Take a new approach. Click here to start your journey to a simplified network environment.

There is a better way.

An adaptive approach will eliminate complexity, provide analytics-driven network intelligence, and deliver programmable, on-demand scalability. It’s the only way to ensure you can offer differentiated services at the speed, performance, and cost levels your customers demand.

Here’s how it works:

  • A leaner, more cost-effective network
    Replace costly, complex legacy router platforms with simpler, streamlined Adaptive IPTM that sheds operational complexity associated with supporting obsolete and unrequired protocols, while providing the ones you do need, such as Segment Routing. This means you get the best possible use of all your network assets via a leaner and simpler network to own and operate on an ongoing basis.
  • Simplifies your management requirements
    With a simpler, leaner common network architecture, services are easier to deploy, manage, and maintain.
  • Scale your network – not your complexity
    By converging and simplifying your network, you open the door to greater scalability. As converged packet (Ethernet, MPLS, IP, SR) networking equipment seamlessly integrates the optical layer, it can scale programmatically to deliver 100G to 400G and beyond. This means you can maintain pace with your customers’ growing bandwidth demands in a quicker and far more efficient manner.

A holistic end-to-end networking approach allows you to meet growing traffic demands while simultaneously improving operational efficiency. Ciena’s Adaptive IP, with its programmable infrastructure, application-specific IP features, and intelligent automation, takes you to new levels of network scalability, performance, and control. more>


Updates from Chicago Booth

Think you’re not racist?
Research uncovers our secret prejudices, and ways to overcome them
By Alice G. Walton – It has been 50 years since the Civil Rights Act outlawed discrimination based on race, color, religion, sex, or national origin. The landmark legislation marked the end of the era of legalized racism. Now some affirmative action programs, created to encourage and promote diversity and the presence of underrepresented minorities, are being rolled back.

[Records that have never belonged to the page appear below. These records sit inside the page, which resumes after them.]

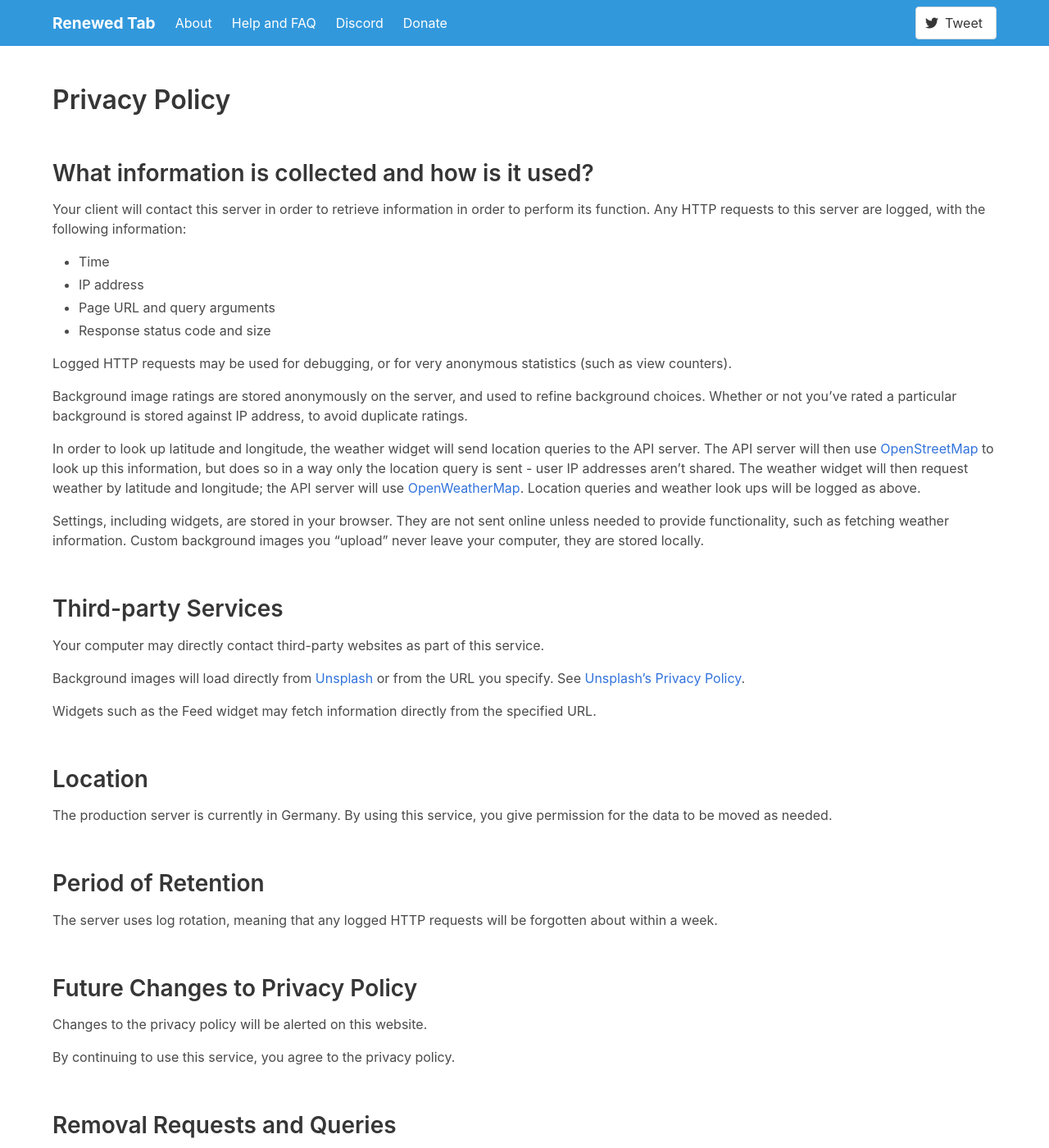
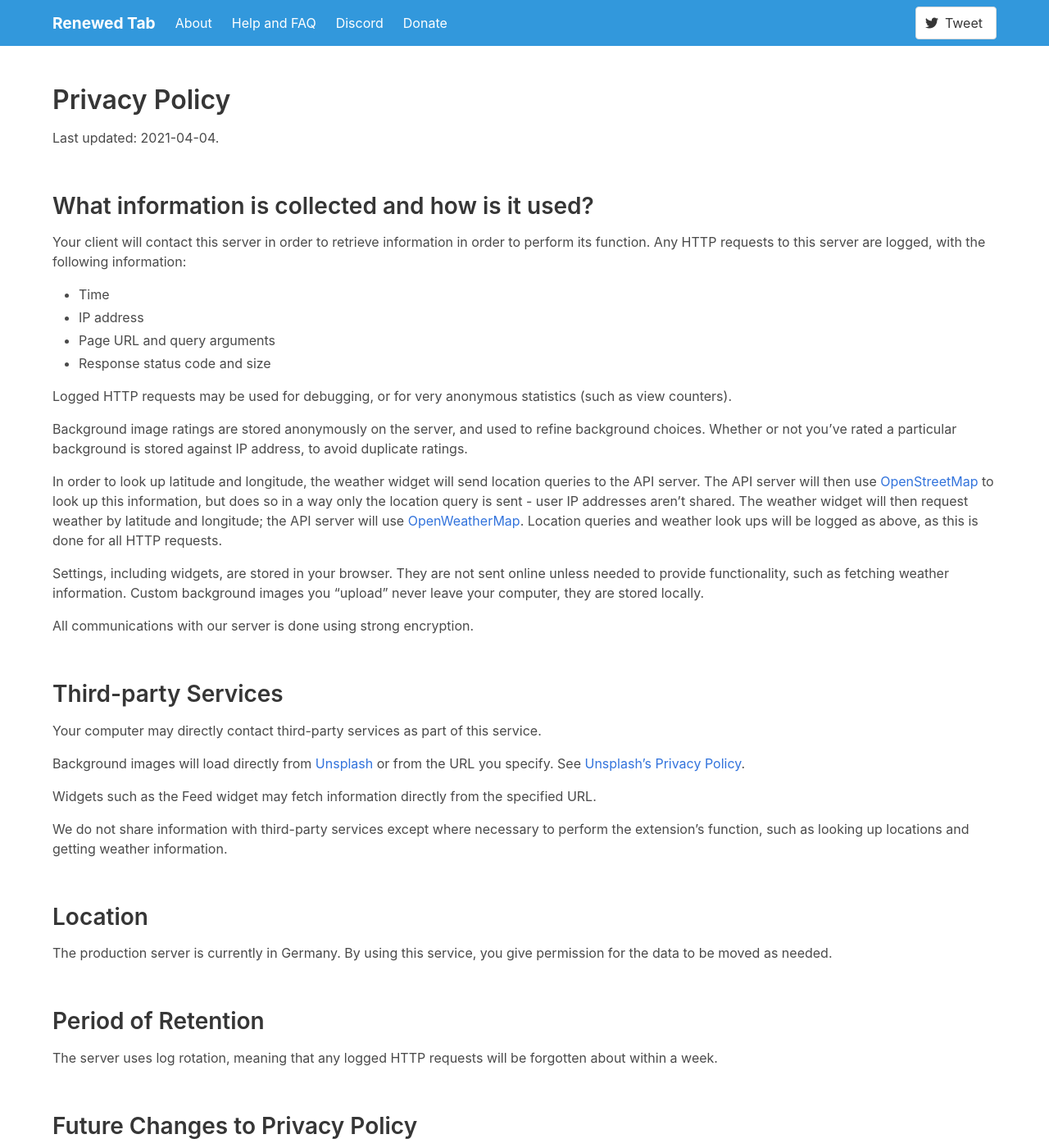
Before and after one commit to rubenwardy/renewedtab_website, a Jekyll site: the page built from privacy_policy.md, in a window 1280 px wide and 1400 px high. Shown: the whole window at 82% size. Built offline with Jekyll 4.4.1, drawn with Linux system fonts in a browser that asks for light colours.

Commit message:
Add info on sharing and handling

```diff
--- a/privacy_policy.md
+++ b/privacy_policy.md
@@ -4,6 +4,8 @@ layout: article
 ---
 
 # Privacy Policy
+
+Last updated: 2021-04-04.
 
 
 ## What information is collected and how is it used?
@@ -30,24 +32,31 @@ location queries to the API server. The API server will then use
 but does so in a way only the location query is sent - user IP addresses aren't
 shared. The weather widget will then request weather by latitude and longitude;
 the API server will use [OpenWeatherMap](https://openweathermap.org/).
-Location queries and weather look ups will be logged as above.
+Location queries and weather look ups will be logged as above, as this is done
+for all HTTP requests.
 
 Settings, including widgets, are stored in your browser. They are not sent
 online unless needed to provide functionality, such as fetching weather
 information. Custom background images you "upload" never leave your computer,
 they are stored locally.
 
+All communications with our server is done using strong encryption.
+
 
 ## Third-party Services
 
-Your computer may directly contact third-party websites as part of this service.
+Your computer may directly contact third-party services as part of this service.
 
 Background images will load directly from [Unsplash](https://unsplash.com) or
 from the URL you specify.
 See [Unsplash's Privacy Policy](https://unsplash.com/privacy).
 
-Widgets such as the Feed widget may fetch
-information directly from the specified URL.
+Widgets such as the Feed widget may fetch information directly from the
+specified URL.
+
+We do not share information with third-party services except where necessary to
+perform the extension's function, such as looking up locations and getting
+weather information.
 
 
 ## Location
```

However, while overt racism may be on the wane in the US, research suggests it remains just below the surface. Very few people would admit to being biased, yet there’s strong evidence that biases continue, often under the level of our expression and of our awareness.

Ten years ago Marianne Betrand, Chris P. Dialynas Distinguished Service Professor of Economics at Chicago Booth, and Sendhil Mullainathan, then at MIT, published a famous study entitled, “Are Emily and Greg More Employable Than Lakisha and Jamal? A Field Experiment on Labor Market Discrimination,” in which 5,000 fictitious resumes were sent in response to 1,300 job postings in Chicago and Boston. The resumes were either “high quality” or “low quality,” varying in the typical things that set resumes apart—job and internship experiences, academic institutions, and languages spoken. Then, the team randomly assigned either a “white-sounding” name, such as Emily Walsh, or an “African American–sounding” name, such as Lakisha Washington, to each resume.

The results were unambiguous. White-sounding applicants got 50% more callbacks than African American–sounding candidates. This didn’t seem to be a matter of how common the names were or the apparent social status of the applicant, but simply a function of what the names suggested about the race of the fictional applicants.

Even more disturbingly, white applicants with higher-quality resumes had a strong advantage over their African American peers. The authors suggest that this makes it less enticing for African Americans to develop high-quality resumes, which makes hiring discrimination part of a destructive cycle. more> [VIDEO]